(THE DATA):
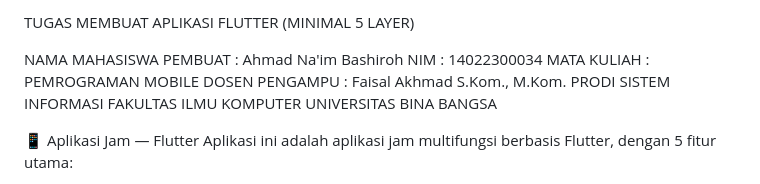
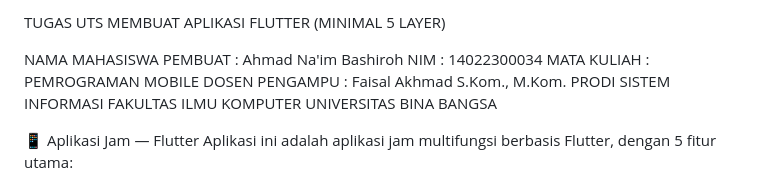
Before and after one commit to Dico19/Flutter-Jam-App, a Markdown page: README.md, the part around the change. Drawn GitHub-style.

```diff
--- a/README.md
+++ b/README.md
@@ -1,4 +1,4 @@
-TUGAS MEMBUAT APLIKASI FLUTTER (MINIMAL 5 LAYER)
+TUGAS UTS MEMBUAT APLIKASI FLUTTER (MINIMAL 5 LAYER)
 
 NAMA MAHASISWA PEMBUAT : Ahmad Na'im Bashiroh
 NIM : 14022300034
```
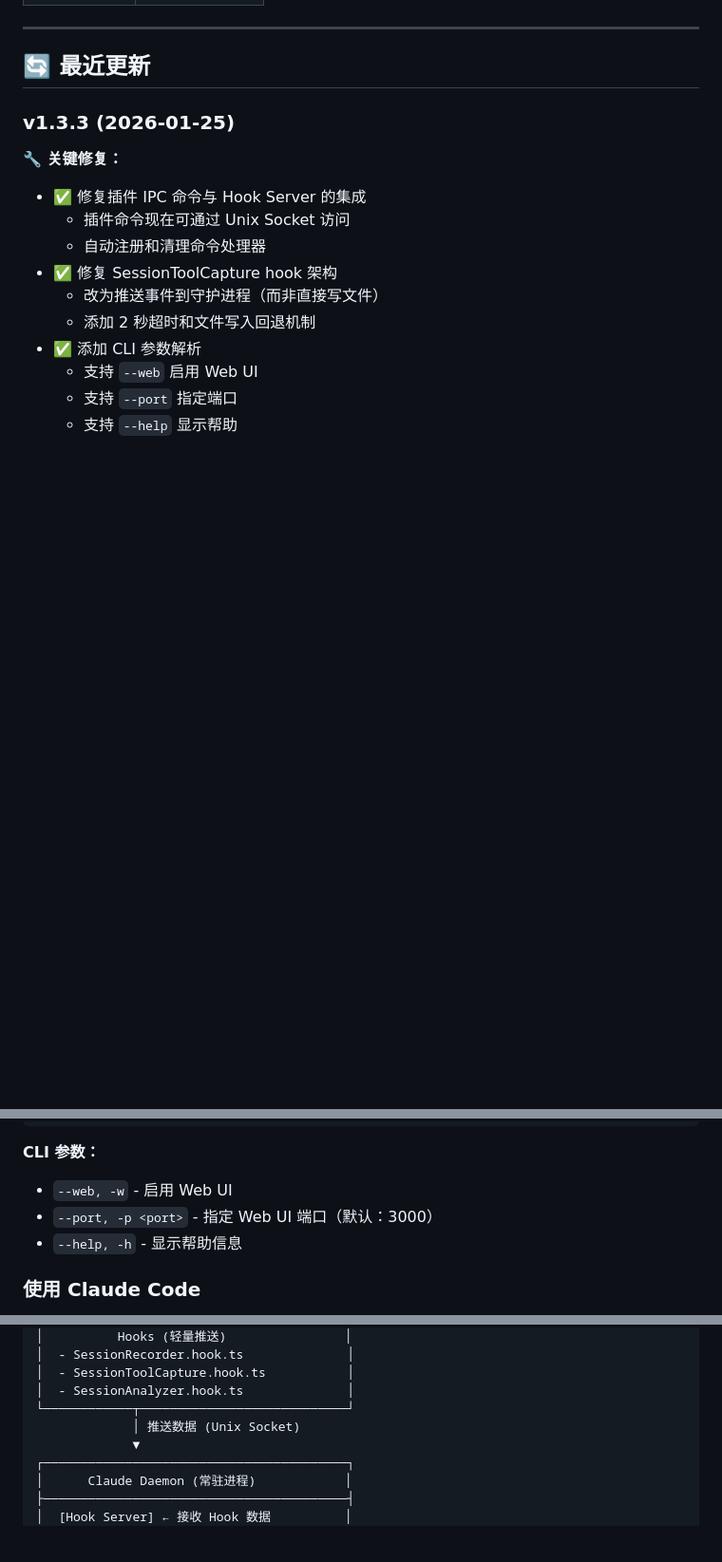
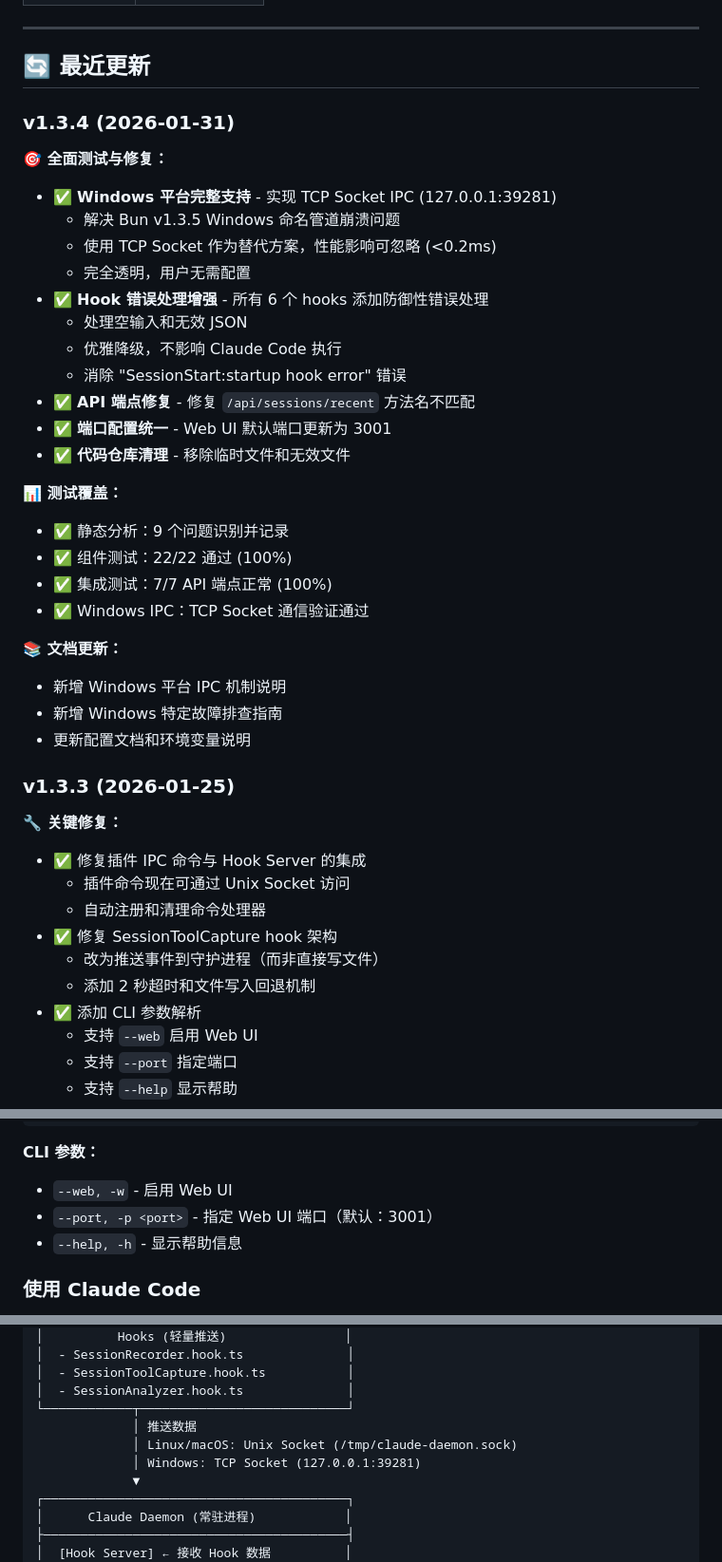
Before and after one commit to JhihJian/claude-daemon, a Markdown page: README.md, 3 parts joined by grey strips. Shown at 95% size. Rendered like a GitHub page; blank space fills up the shorter version.

```diff
--- a/README.md
+++ b/README.md
@@ -52,6 +52,32 @@
 ---
 
 ## 🔄 最近更新
+
+### v1.3.4 (2026-01-31)
+
+**🎯 全面测试与修复：**
+- ✅ **Windows 平台完整支持** - 实现 TCP Socket IPC (127.0.0.1:39281)
+  - 解决 Bun v1.3.5 Windows 命名管道崩溃问题
+  - 使用 TCP Socket 作为替代方案，性能影响可忽略 (<0.2ms)
+  - 完全透明，用户无需配置
+- ✅ **Hook 错误处理增强** - 所有 6 个 hooks 添加防御性错误处理
+  - 处理空输入和无效 JSON
+  - 优雅降级，不影响 Claude Code 执行
+  - 消除 "SessionStart:startup hook error" 错误
+- ✅ **API 端点修复** - 修复 `/api/sessions/recent` 方法名不匹配
+- ✅ **端口配置统一** - Web UI 默认端口更新为 3001
+- ✅ **代码仓库清理** - 移除临时文件和无效文件
+
+**📊 测试覆盖：**
+- ✅ 静态分析：9 个问题识别并记录
+- ✅ 组件测试：22/22 通过 (100%)
+- ✅ 集成测试：7/7 API 端点正常 (100%)
+- ✅ Windows IPC：TCP Socket 通信验证通过
+
+**📚 文档更新：**
+- 新增 Windows 平台 IPC 机制说明
+- 新增 Windows 特定故障排查指南
+- 更新配置文档和环境变量说明
 
 ### v1.3.3 (2026-01-25)
 
@@ -131,7 +157,7 @@ bun daemon/main.ts --help
 
 **CLI 参数：**
 - `--web, -w` - 启用 Web UI
-- `--port, -p <port>` - 指定 Web UI 端口（默认：3000）
+- `--port, -p <port>` - 指定 Web UI 端口（默认：3001）
 - `--help, -h` - 显示帮助信息
 
 ### 使用 Claude Code
@@ -174,7 +200,9 @@ claude-sessions stats
 │  - SessionToolCapture.hook.ts           │
 │  - SessionAnalyzer.hook.ts              │
 └────────────┬────────────────────────────┘
-             │ 推送数据 (Unix Socket)
+             │ 推送数据
+             │ Linux/macOS: Unix Socket (/tmp/claude-daemon.sock)
+             │ Windows: TCP Socket (127.0.0.1:39281)
              ▼
 ┌─────────────────────────────────────────┐
 │      Claude Daemon (常驻进程)            │
```
Also changed, not shown: CLAUDE.md (+22 -4 lines).
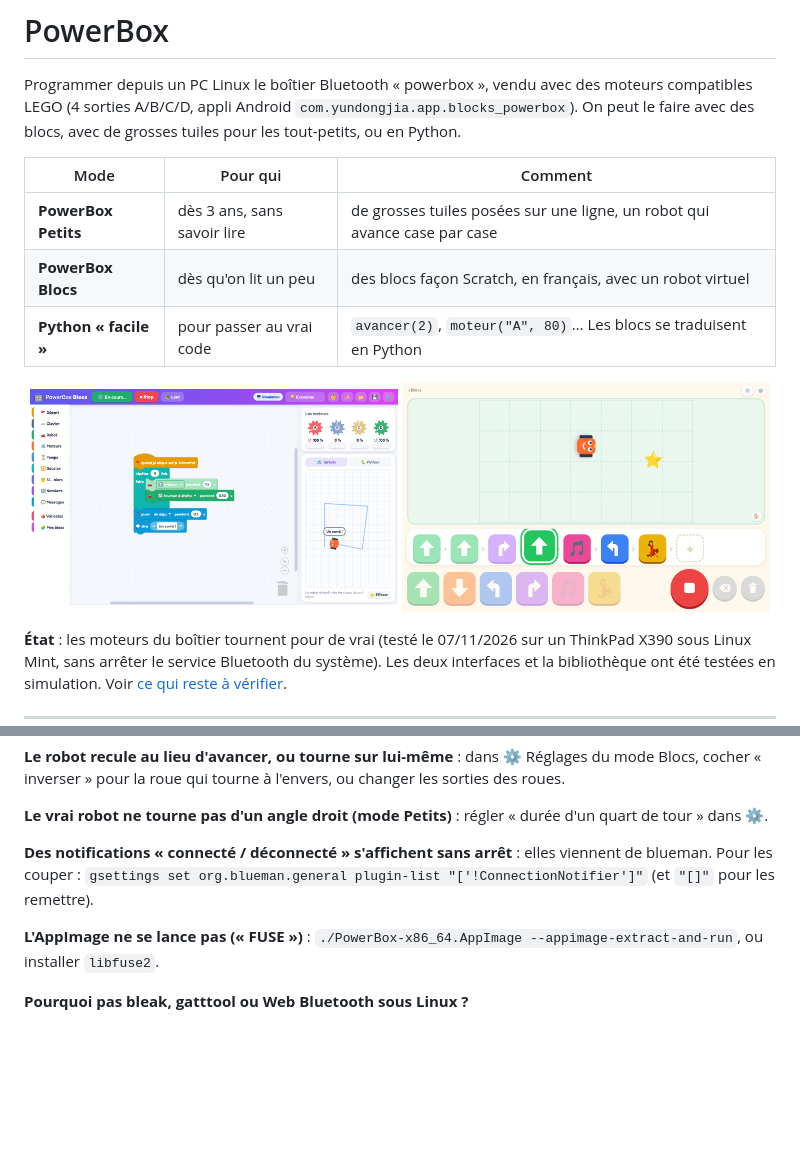
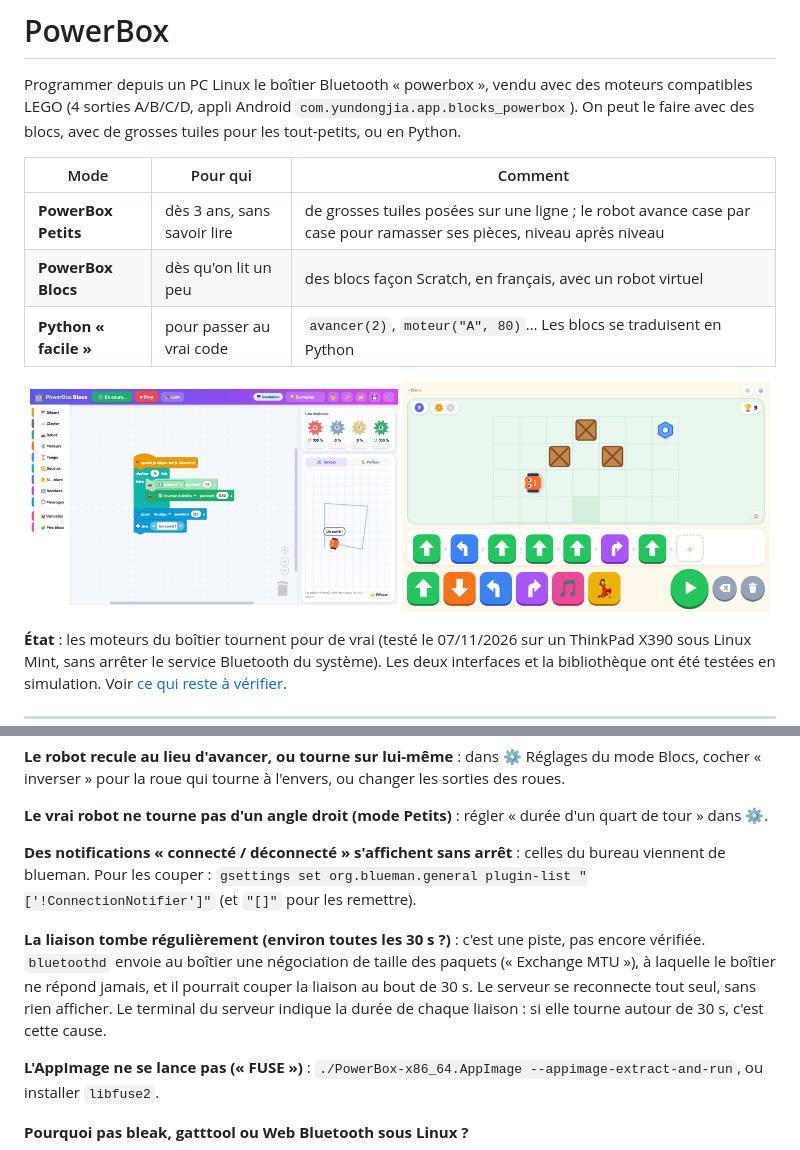
Before and after one commit to julienrat/Powerbox_Block, a Markdown page: README.md, 2 parts joined by grey strips. Rendered like a GitHub page; pictures changed too: docs/images/petits.png; blank space fills up the shorter version.

```diff
--- a/README.md
+++ b/README.md
@@ -6,7 +6,7 @@ avec des blocs, avec de grosses tuiles pour les tout-petits, ou en Python.
 
 | Mode | Pour qui | Comment |
 |---|---|---|
-| **PowerBox Petits** | dès 3 ans, sans savoir lire | de grosses tuiles posées sur une ligne, un robot qui avance case par case |
+| **PowerBox Petits** | dès 3 ans, sans savoir lire | de grosses tuiles posées sur une ligne ; le robot avance case par case pour ramasser ses pièces, niveau après niveau |
 | **PowerBox Blocs** | dès qu'on lit un peu | des blocs façon Scratch, en français, avec un robot virtuel |
 | **Python « facile »** | pour passer au vrai code | `avancer(2)`, `moteur("A", 80)`… Les blocs se traduisent en Python |
 
@@ -283,10 +306,16 @@ cocher « inverser » pour la roue qui tourne à l'envers, ou changer les sortie
 **Le vrai robot ne tourne pas d'un angle droit (mode Petits)** : régler « durée d'un quart de tour »
 dans ⚙️.
 
-**Des notifications « connecté / déconnecté » s'affichent sans arrêt** : elles viennent de blueman.
-Pour les couper :
+**Des notifications « connecté / déconnecté » s'affichent sans arrêt** : celles du bureau viennent de
+blueman. Pour les couper :
 `gsettings set org.blueman.general plugin-list "['!ConnectionNotifier']"`
 (et `"[]"` pour les remettre).
+
+**La liaison tombe régulièrement (environ toutes les 30 s ?)** : c'est une piste, pas encore vérifiée.
+`bluetoothd` envoie au boîtier une négociation de taille des paquets (« Exchange MTU »), à laquelle
+le boîtier ne répond jamais, et il pourrait couper la liaison au bout de 30 s. Le serveur se
+reconnecte tout seul, sans rien afficher. Le terminal du serveur indique la durée de chaque
+liaison : si elle tourne autour de 30 s, c'est cette cause.
 
 **L'AppImage ne se lance pas (« FUSE »)** : `./PowerBox-x86_64.AppImage --appimage-extract-and-run`,
 ou installer `libfuse2`.
```
Also changed, not shown: other parts of README.md (+32 -9 lines), 7 other files.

(YOUR TASK): Only the text of the entries belongs in the answer, copied exactly; the pictures stay out.

(TASK OUTPUT):
Before and after one commit to Dico19/Flutter-Jam-App, a Markdown page: README.md, the part around the change. Drawn GitHub-style.

```diff
--- a/README.md
+++ b/README.md
@@ -1,4 +1,4 @@
-TUGAS MEMBUAT APLIKASI FLUTTER (MINIMAL 5 LAYER)
+TUGAS UTS MEMBUAT APLIKASI FLUTTER (MINIMAL 5 LAYER)
 
 NAMA MAHASISWA PEMBUAT : Ahmad Na'im Bashiroh
 NIM : 14022300034
```
Before and after one commit to JhihJian/claude-daemon, a Markdown page: README.md, 3 parts joined by grey strips. Shown at 95% size. Rendered like a GitHub page; blank space fills up the shorter version.

```diff
--- a/README.md
+++ b/README.md
@@ -52,6 +52,32 @@
 ---
 
 ## 🔄 最近更新
+
+### v1.3.4 (2026-01-31)
+
+**🎯 全面测试与修复：**
+- ✅ **Windows 平台完整支持** - 实现 TCP Socket IPC (127.0.0.1:39281)
+  - 解决 Bun v1.3.5 Windows 命名管道崩溃问题
+  - 使用 TCP Socket 作为替代方案，性能影响可忽略 (<0.2ms)
+  - 完全透明，用户无需配置
+- ✅ **Hook 错误处理增强** - 所有 6 个 hooks 添加防御性错误处理
+  - 处理空输入和无效 JSON
+  - 优雅降级，不影响 Claude Code 执行
+  - 消除 "SessionStart:startup hook error" 错误
+- ✅ **API 端点修复** - 修复 `/api/sessions/recent` 方法名不匹配
+- ✅ **端口配置统一** - Web UI 默认端口更新为 3001
+- ✅ **代码仓库清理** - 移除临时文件和无效文件
+
+**📊 测试覆盖：**
+- ✅ 静态分析：9 个问题识别并记录
+- ✅ 组件测试：22/22 通过 (100%)
+- ✅ 集成测试：7/7 API 端点正常 (100%)
+- ✅ Windows IPC：TCP Socket 通信验证通过
+
+**📚 文档更新：**
+- 新增 Windows 平台 IPC 机制说明
+- 新增 Windows 特定故障排查指南
+- 更新配置文档和环境变量说明
 
 ### v1.3.3 (2026-01-25)
 
@@ -131,7 +157,7 @@ bun daemon/main.ts --help
 
 **CLI 参数：**
 - `--web, -w` - 启用 Web UI
-- `--port, -p <port>` - 指定 Web UI 端口（默认：3000）
+- `--port, -p <port>` - 指定 Web UI 端口（默认：3001）
 - `--help, -h` - 显示帮助信息
 
 ### 使用 Claude Code
@@ -174,7 +200,9 @@ claude-sessions stats
 │  - SessionToolCapture.hook.ts           │
 │  - SessionAnalyzer.hook.ts              │
 └────────────┬────────────────────────────┘
-             │ 推送数据 (Unix Socket)
+             │ 推送数据
+             │ Linux/macOS: Unix Socket (/tmp/claude-daemon.sock)
+             │ Windows: TCP Socket (127.0.0.1:39281)
              ▼
 ┌─────────────────────────────────────────┐
 │      Claude Daemon (常驻进程)            │
```
Also changed, not shown: CLAUDE.md (+22 -4 lines).
Before and after one commit to julienrat/Powerbox_Block, a Markdown page: README.md, 2 parts joined by grey strips. Rendered like a GitHub page; pictures changed too: docs/images/petits.png; blank space fills up the shorter version.

```diff
--- a/README.md
+++ b/README.md
@@ -6,7 +6,7 @@ avec des blocs, avec de grosses tuiles pour les tout-petits, ou en Python.
 
 | Mode | Pour qui | Comment |
 |---|---|---|
-| **PowerBox Petits** | dès 3 ans, sans savoir lire | de grosses tuiles posées sur une ligne, un robot qui avance case par case |
+| **PowerBox Petits** | dès 3 ans, sans savoir lire | de grosses tuiles posées sur une ligne ; le robot avance case par case pour ramasser ses pièces, niveau après niveau |
 | **PowerBox Blocs** | dès qu'on lit un peu | des blocs façon Scratch, en français, avec un robot virtuel |
 | **Python « facile »** | pour passer au vrai code | `avancer(2)`, `moteur("A", 80)`… Les blocs se traduisent en Python |
 
@@ -283,10 +306,16 @@ cocher « inverser » pour la roue qui tourne à l'envers, ou changer les sortie
 **Le vrai robot ne tourne pas d'un angle droit (mode Petits)** : régler « durée d'un quart de tour »
 dans ⚙️.
 
-**Des notifications « connecté / déconnecté » s'affichent sans arrêt** : elles viennent de blueman.
-Pour les couper :
+**Des notifications « connecté / déconnecté » s'affichent sans arrêt** : celles du bureau viennent de
+blueman. Pour les couper :
 `gsettings set org.blueman.general plugin-list "['!ConnectionNotifier']"`
 (et `"[]"` pour les remettre).
+
+**La liaison tombe régulièrement (environ toutes les 30 s ?)** : c'est une piste, pas encore vérifiée.
+`bluetoothd` envoie au boîtier une négociation de taille des paquets (« Exchange MTU »), à laquelle
+le boîtier ne répond jamais, et il pourrait couper la liaison au bout de 30 s. Le serveur se
+reconnecte tout seul, sans rien afficher. Le terminal du serveur indique la durée de chaque
+liaison : si elle tourne autour de 30 s, c'est cette cause.
 
 **L'AppImage ne se lance pas (« FUSE »)** : `./PowerBox-x86_64.AppImage --appimage-extract-and-run`,
 ou installer `libfuse2`.
```
Also changed, not shown: other parts of README.md (+32 -9 lines), 7 other files.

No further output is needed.